Friday, November 9, 2018

Rohingya refugees 'terrified' at prospect of being forced to return to Myanmar

‘If they forcefully deport us, we will be in the same situation that was there before. The violence, the killing, and the persecution [will start] again’.
Plans to begin the repatriation of Rohingya Muslims from Bangladesh back to Myanmar next week are premature and have left the community in the world’s largest refugee camp “terrified”, according to aid groups.
Despite previous commitments that the return of Rohingya refugees would be on a safe, dignified and voluntary basis, the governments of Myanmar and Bangladesh announced a deal to begin with more than 2,000 repatriations from the Cox’s Bazar camps on 15 November.
The UN has said conditions in Rakhine state, from which some 700,000 Rohingya fled in a mass exodus starting last year, “are not yet conducive for returns”.
And there are now serious concerns over how the list of initial returnees has been drawn up, with the United Nations High Commissioner for Refugees confirming that it has not been included in the process by the Bangladesh government.
Official forms for counting Rohingya families have been given to refugees over the past few weeks. Refugees told The Independent that they feared the forms related to repatriation, but were ordered to fill them out anyway. No one The Independent spoke to was willing to volunteer to return to Myanmar under current conditions.
Now 42 international aid agencies have signed a joint letter urging Bangladesh and Myanmar to reconsider the repatriation plan.It says the involuntary return of refugees would be a “violation of the fundamental principle of non-refoulement” – the internationally agreed principle that refugees cannot be returned to countries where they justifiably fear persecution.
“They are terrified about what will happen to them if they are returned to Myanmar now, and distressed by the lack of information they have received,” the letter reads.

Bangladesh has not released the list of names of the first 2,300 returnees, making it impossible to verify whether they are indeed being sent back on a voluntary basis.
The lack of official information has led to the widespread fear among many in the sprawling Cox’s Bazar camps that they could be “on the list”.One 60-year-old man named Dil Mohammad tried to kill himself this week after the false rumour spread that he was being sent back, his wife told The Telegraph.

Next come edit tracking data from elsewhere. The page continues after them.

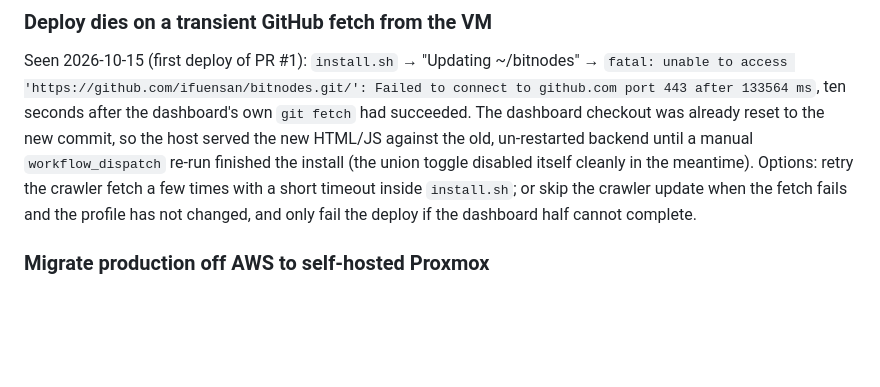
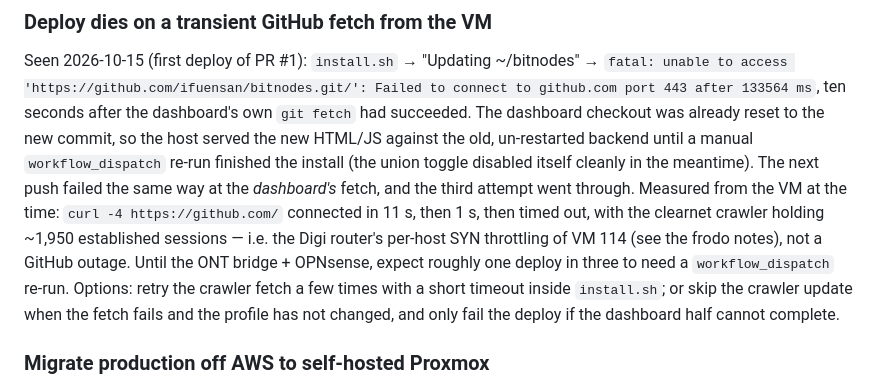
Before and after one commit to ifuensan/alt-bitnodes, a Markdown page: docs/follow-ups.md, the part around the change. Drawn GitHub-style; blank space fills up the shorter version.

Commit message:
docs: the deploy fetch failures are the router's per-host SYN throttling
Co-Authored-By: Claude Fable 5.1 <noreply@anthropic.com>
Claude-Session: https://claude.ai/code/session_01D2eZEAZS9QGrrYsRnTLN58

```diff
--- a/docs/follow-ups.md
+++ b/docs/follow-ups.md
@@ -16,7 +16,13 @@ after the dashboard's own `git fetch` had succeeded. The dashboard checkout
 was already reset to the new commit, so the host served the new HTML/JS
 against the old, un-restarted backend until a manual `workflow_dispatch`
 re-run finished the install (the union toggle disabled itself cleanly in
-the meantime). Options: retry the crawler fetch a few times with a short
+the meantime). The next push failed the same way at the *dashboard's* fetch,
+and the third attempt went through. Measured from the VM at the time:
+`curl -4 https://github.com/` connected in 11 s, then 1 s, then timed out,
+with the clearnet crawler holding ~1,950 established sessions — i.e. the
+Digi router's per-host SYN throttling of VM 114 (see the frodo notes), not
+a GitHub outage. Until the ONT bridge + OPNsense, expect roughly one deploy
+in three to need a `workflow_dispatch` re-run. Options: retry the crawler fetch a few times with a short
 timeout inside `install.sh`; or skip the crawler update when the fetch
 fails and the profile has not changed, and only fail the deploy if the
 dashboard half cannot complete.
```
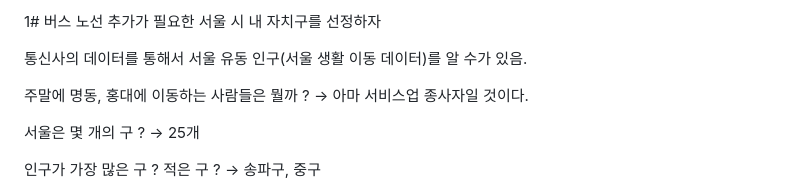
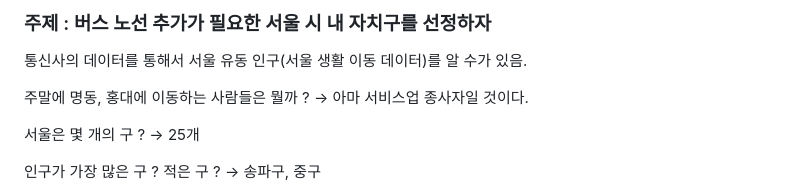
Before and after one commit to justgotothedesk/KT_AIVLE, a Markdown page: 1차미니프로젝트/README.md, the part around the change. GitHub-like rendering.

```diff
--- a/1차미니프로젝트/README.md
+++ b/1차미니프로젝트/README.md
@@ -1,4 +1,4 @@
-1# 버스 노선 추가가 필요한 서울 시 내 자치구를 선정하자
+### 주제 : 버스 노선 추가가 필요한 서울 시 내 자치구를 선정하자
 
 통신사의 데이터를 통해서 서울 유동 인구(서울 생활 이동 데이터)를 알 수가 있음.
 
```
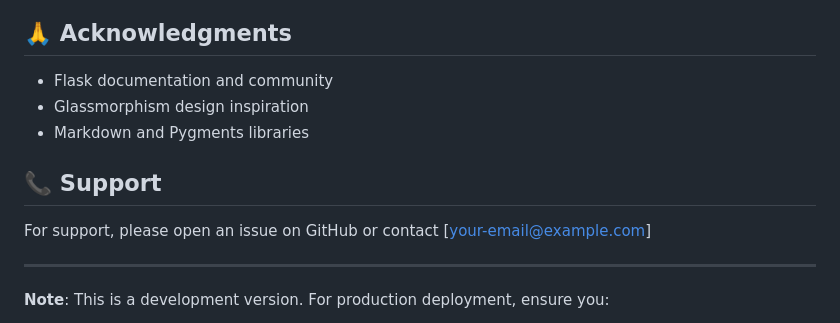
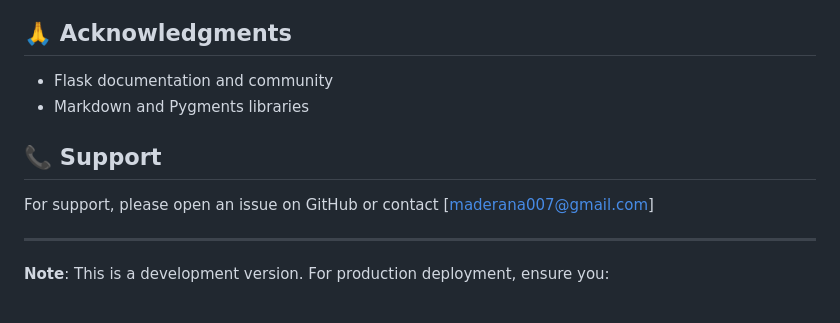
Before and after one commit to Maderana/Flask-public-blogging-site, a Markdown page: README.md, the part around the change. GitHub-like rendering.

```diff
--- a/README.md
+++ b/README.md
@@ -229,12 +229,11 @@ Maderana - [My GitHub Profile](https://github.com/Maderana)
 ## 🙏 Acknowledgments
 
 - Flask documentation and community
-- Glassmorphism design inspiration
 - Markdown and Pygments libraries
 
 ## 📞 Support
 
-For support, please open an issue on GitHub or contact [your-email@example.com]
+For support, please open an issue on GitHub or contact [maderana007@gmail.com]
 
 ---
 
```
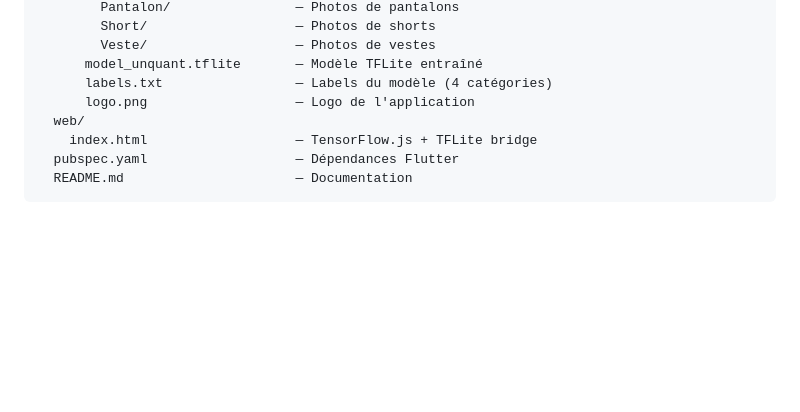
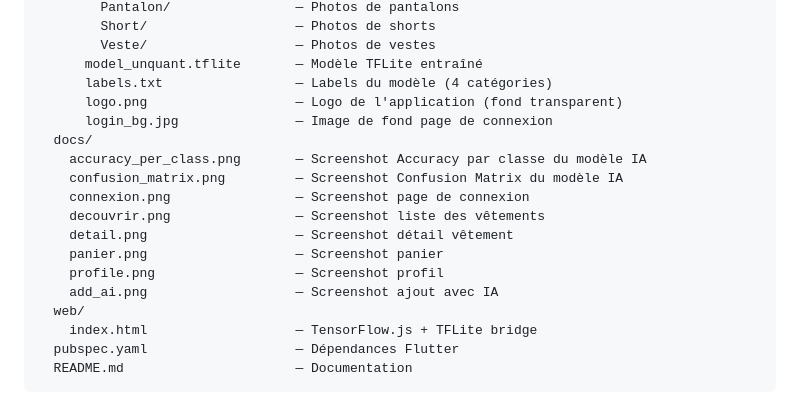
Before and after one commit to NourElBazzal/Flutter-ecommerce-nora, a Markdown page: README.md, the part around the change. Drawn GitHub-style; blank space fills up the shorter version.

Commit message:
Modification de la  structure du projet dans  README

```diff
--- a/README.md
+++ b/README.md
@@ -205,7 +205,17 @@ projet_td2/
         Veste/                   — Photos de vestes
       model_unquant.tflite       — Modèle TFLite entraîné
       labels.txt                 — Labels du modèle (4 catégories)
-      logo.png                   — Logo de l'application
+      logo.png                   — Logo de l'application (fond transparent)
+      login_bg.jpg               — Image de fond page de connexion
+  docs/
+    accuracy_per_class.png       — Screenshot Accuracy par classe du modèle IA
+    confusion_matrix.png         — Screenshot Confusion Matrix du modèle IA
+    connexion.png                — Screenshot page de connexion
+    decouvrir.png                — Screenshot liste des vêtements
+    detail.png                   — Screenshot détail vêtement
+    panier.png                   — Screenshot panier
+    profile.png                  — Screenshot profil
+    add_ai.png                   — Screenshot ajout avec IA
   web/
     index.html                   — TensorFlow.js + TFLite bridge
   pubspec.yaml                   — Dépendances Flutter
```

And multiple refugees told The Independent last month that if they were included on any list for repatriation to Myanmar, they would do all they could do avoid going.
Nurul Amin, a 37-year-old father of seven, said: “I saw the violence myself in Myanmar, I have seen people with their throats slit, and my house was partially destroyed by a grenade launcher [fired by the Myanmar army].
“We are thankful to this country’s people, the Bangladeshi people, to give us the shelter, we are grateful to them.

“But I am worried that they [the camp authorities] have taken all this information, that it might be a preparation for deportation.

No comments:

Post a Comment